* [What you will do] Retype the data that follows line by line, exactly, and leave its pictures out.

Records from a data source
◇ ◇ ◇ ◇
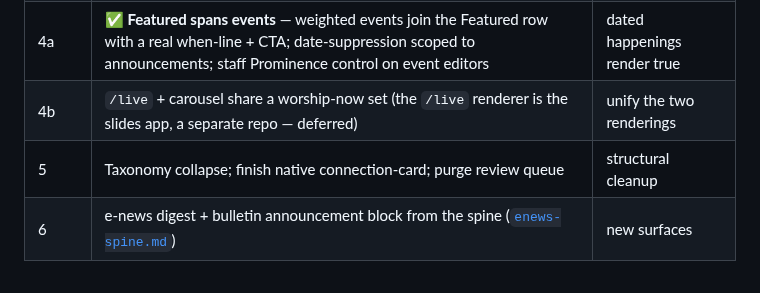
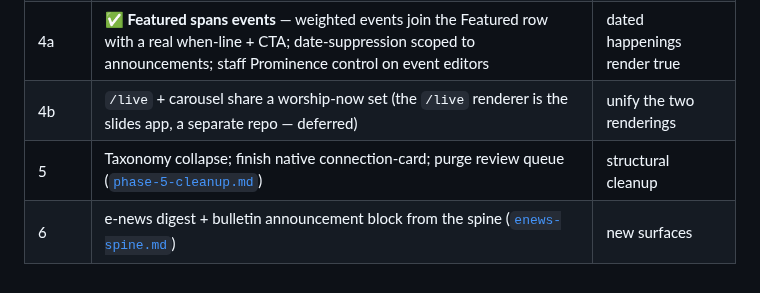
Before and after one commit to carylee/firstchurchseattle.org, a Markdown page: ops/docs/happenings.md, the part around the change. Rendered like a GitHub page.

```diff
--- a/ops/docs/happenings.md
+++ b/ops/docs/happenings.md
@@ -205,5 +205,5 @@ extensions now that the spine is its own home.
 | 3 | `/engage` becomes spine-driven (block); nav link; retire `featured` category | **v1 public hub** |
 | 4a | ✅ **Featured spans events** — weighted events join the Featured row with a real when-line + CTA; date-suppression scoped to announcements; staff Prominence control on event editors | dated happenings render true |
 | 4b | `/live` + carousel share a worship-now set (the `/live` renderer is the slides app, a separate repo — deferred) | unify the two renderings |
-| 5 | Taxonomy collapse; finish native connection-card; purge review queue | structural cleanup |
+| 5 | Taxonomy collapse; finish native connection-card; purge review queue ([`phase-5-cleanup.md`](./phase-5-cleanup.md)) | structural cleanup |
 | 6 | e-news digest + bulletin announcement block from the spine ([`enews-spine.md`](./enews-spine.md)) | new surfaces |
```
Also changed, not shown: ops/docs/phase-5-cleanup.md (added, +105 -0 lines).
◇ ◇ ◇ ◇
* [Answer to the problem]
Before and after one commit to carylee/firstchurchseattle.org, a Markdown page: ops/docs/happenings.md, the part around the change. Rendered like a GitHub page.

```diff
--- a/ops/docs/happenings.md
+++ b/ops/docs/happenings.md
@@ -205,5 +205,5 @@ extensions now that the spine is its own home.
 | 3 | `/engage` becomes spine-driven (block); nav link; retire `featured` category | **v1 public hub** |
 | 4a | ✅ **Featured spans events** — weighted events join the Featured row with a real when-line + CTA; date-suppression scoped to announcements; staff Prominence control on event editors | dated happenings render true |
 | 4b | `/live` + carousel share a worship-now set (the `/live` renderer is the slides app, a separate repo — deferred) | unify the two renderings |
-| 5 | Taxonomy collapse; finish native connection-card; purge review queue | structural cleanup |
+| 5 | Taxonomy collapse; finish native connection-card; purge review queue ([`phase-5-cleanup.md`](./phase-5-cleanup.md)) | structural cleanup |
 | 6 | e-news digest + bulletin announcement block from the spine ([`enews-spine.md`](./enews-spine.md)) | new surfaces |
```
Also changed, not shown: ops/docs/phase-5-cleanup.md (added, +105 -0 lines).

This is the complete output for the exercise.